- By Native News Online Staff
WASHINGTON - A day after it lost a court battle over COVID-19 relief funding for Native American tribes, the Trump Administration announced it plans to re-establish the White House Council on Native American Affairs, which was created by a 2013 executive order issued by then President Barack Obama.
In a news release, the White House said that it re-established the Native American Affairs council under Executive Order 13647 as a way to continue inter-agency coordination of the Indian Country COVID-19 Response Team assembled by the White House in early March. The Council will be chaired by the Secretary of the Interior, David Bernhardt, and includes major executive agencies and senior White House leadership.
The announcement this morning comes after a federal judge on Monday blocked the Trump Administration from distributing tribal relief funds to privately held Alaska Native Corporations. The lawsuit that led to the ruling was filed, in part, because of a disconnect between tribes and the Department of Treasury as to what qualifies as a tribal government.
The effort to re-establish the White House Council has been "underway for some time," according to a Department of Interior spokesperson. "With the all-of-government effort to address the current COVID-19 crisis, now more than ever inter-agency coordination for Indian Country is needed."
The newly re-established council will also help drive Administration policy priorities supporting Indian Country, including economic development and rural prosperity, energy development, infrastructure, public health, cultural resources, public safety, veterans’ affairs and education & workforce development, according to a White House news release.
Tyler Fish, whose name was linked to a leaked document with sensitive tribal data in a report by Indianz.com, will serve as executive director of the council. Fish has served as the Tribal Liaison in the White House Office of Intergovernmental Affairs since July 2019.
The council will help the Administration be even more responsive to Indian Country, Assistant Secretary for Indian Affairs Tara Sweeney said in a statement.

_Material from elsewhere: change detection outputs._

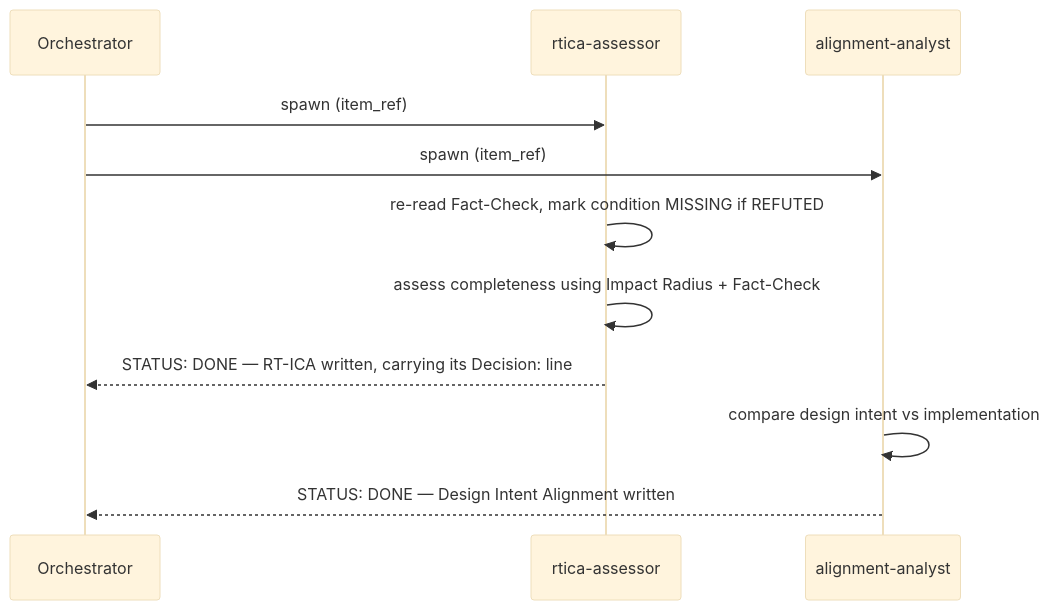
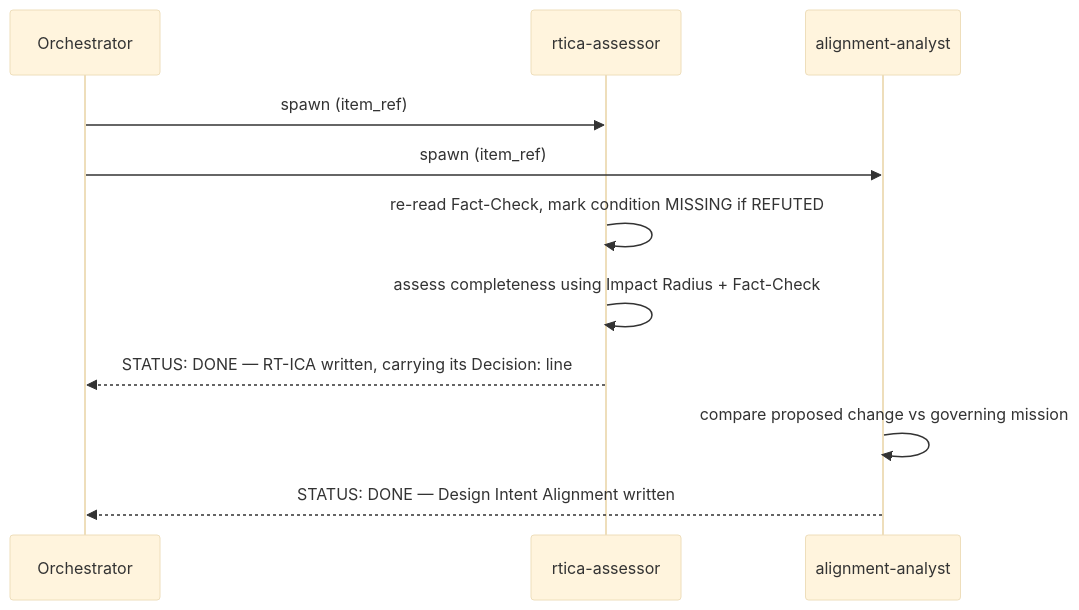
The second of 3 diagrams in plugins/development-harness/skills/work-backlog-item/references/workflows/groom/swarm.md (Jamie-BitFlight/claude_skills), drawn with Mermaid (base theme) before and after one commit. The commit also changed other lines of this file and 1 other file, not shown here.

````diff
--- a/plugins/development-harness/skills/work-backlog-item/references/workflows/groom/swarm.md
+++ b/plugins/development-harness/skills/work-backlog-item/references/workflows/groom/swarm.md
@@ -97,16 +99,16 @@
 ```mermaid
 sequenceDiagram
     participant O as Orchestrator
     participant RT as rtica-assessor
     participant AA as alignment-analyst
 
     O->>RT: spawn (item_ref)
     O->>AA: spawn (item_ref)
 
     RT->>RT: re-read Fact-Check, mark condition MISSING if REFUTED
     RT->>RT: assess completeness using Impact Radius + Fact-Check
     RT-->>O: STATUS: DONE — RT-ICA written, carrying its Decision: line
 
-    AA->>AA: compare design intent vs implementation
+    AA->>AA: compare proposed change vs governing mission
     AA-->>O: STATUS: DONE — Design Intent Alignment written
 ```
````
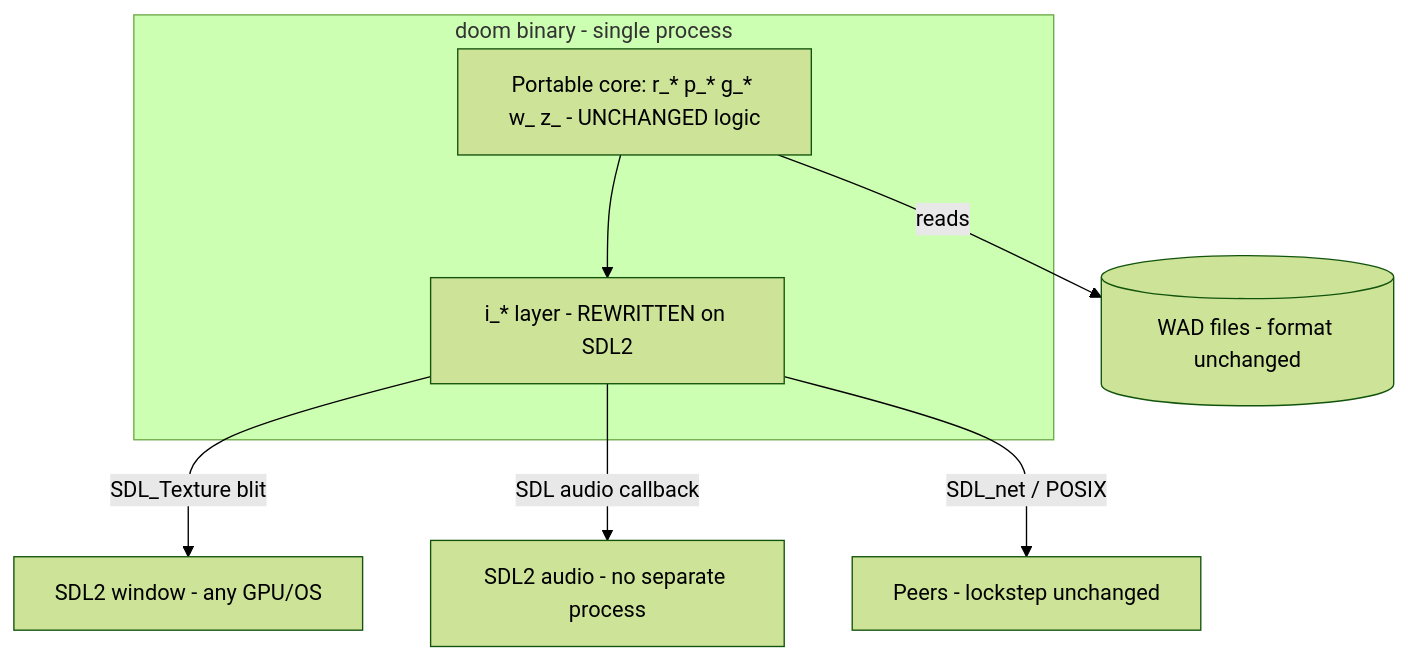
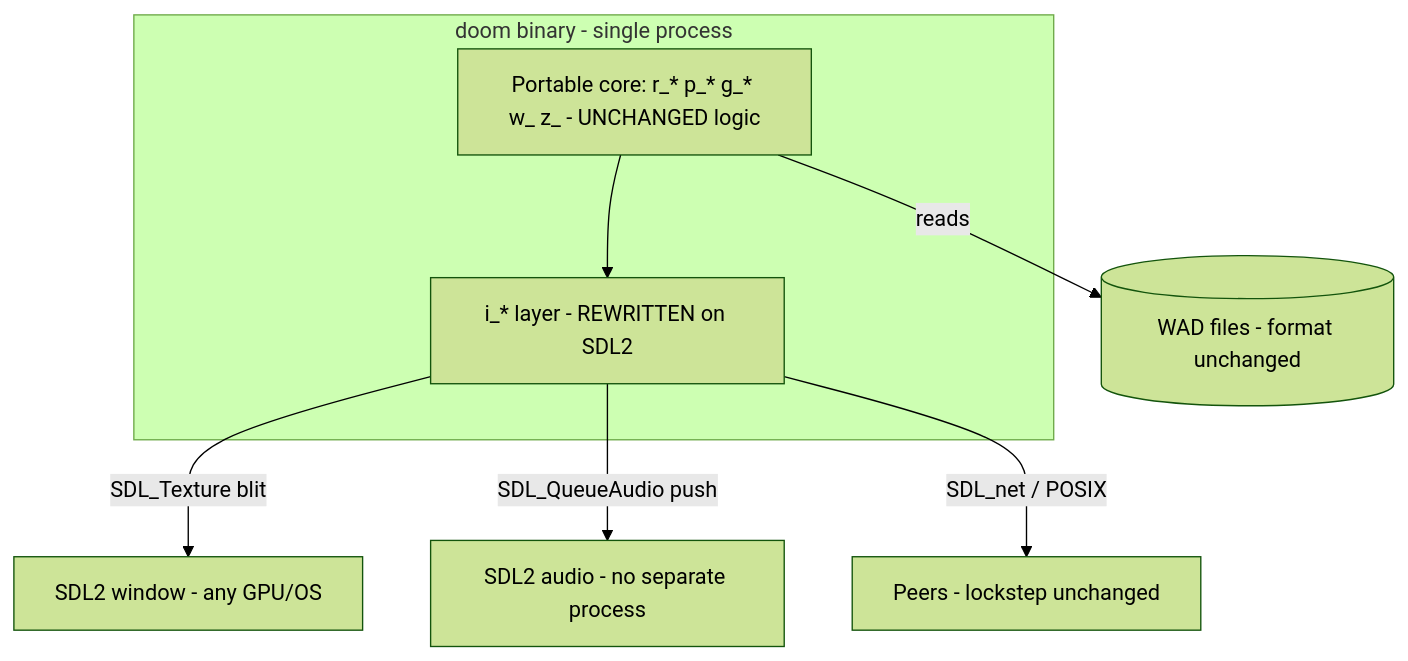
Before and after one commit to samqbush/doomv2: the diagram in MODERNIZATION_PLAN.md, drawn with Mermaid (forest theme). The commit also changed other lines of this file and 16 other files, not shown here.

First line of the commit message:
Phase 4: in-process SDL audio; retire sndserver

````diff
--- a/MODERNIZATION_PLAN.md
+++ b/MODERNIZATION_PLAN.md
@@ -214,12 +214,12 @@
 ```mermaid
 graph TD
   subgraph engine[doom binary - single process]
     Core[Portable core: r_* p_* g_* w_ z_ - UNCHANGED logic]
     ILayer[i_* layer - REWRITTEN on SDL2]
   end
   Core --> ILayer
   ILayer -->|SDL_Texture blit| Window[SDL2 window - any GPU/OS]
-  ILayer -->|SDL audio callback| Audio[SDL2 audio - no separate process]
+  ILayer -->|SDL_QueueAudio push| Audio[SDL2 audio - no separate process]
   ILayer -->|SDL_net / POSIX| Peer[Peers - lockstep unchanged]
   Core -->|reads| WAD[(WAD files - format unchanged)]
 ```
````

“We are looking forward to partnering with Tyler, whose proven leadership and legacy of bridge building throughout the Federal government is meaningful and beneficial for all of us in the Administration, Indian Country and Alaska Native communities,” Sweeney said.
“Tyler has provided great leadership in driving collaboration with tribal leaders across the Nation and helped advance important missions including COVID-19 coordination and action on the issue of Missing and Murdered Native Americans,” said Doug Hoelscher, Deputy Assistant to the President & Director, White House Intergovernmental Affairs.
More Stories Like ThisNavajo Citizen Judge Sunshine Sykes Confirmed to Serve as U.S. District Court Judge
Indigenous Women Make Up Nearly Half of Canada’s Incarcerated Population; New Legislation Seeks to Change That
Ho-Chunk Nation’s Economic Arm Set to Move Forward with Casino Project
Leaders Respond to Federal Indian Boarding School Investigative Report, Call it 'Monumental'
Native News Weekly (May 15, 2022): D.C. Briefs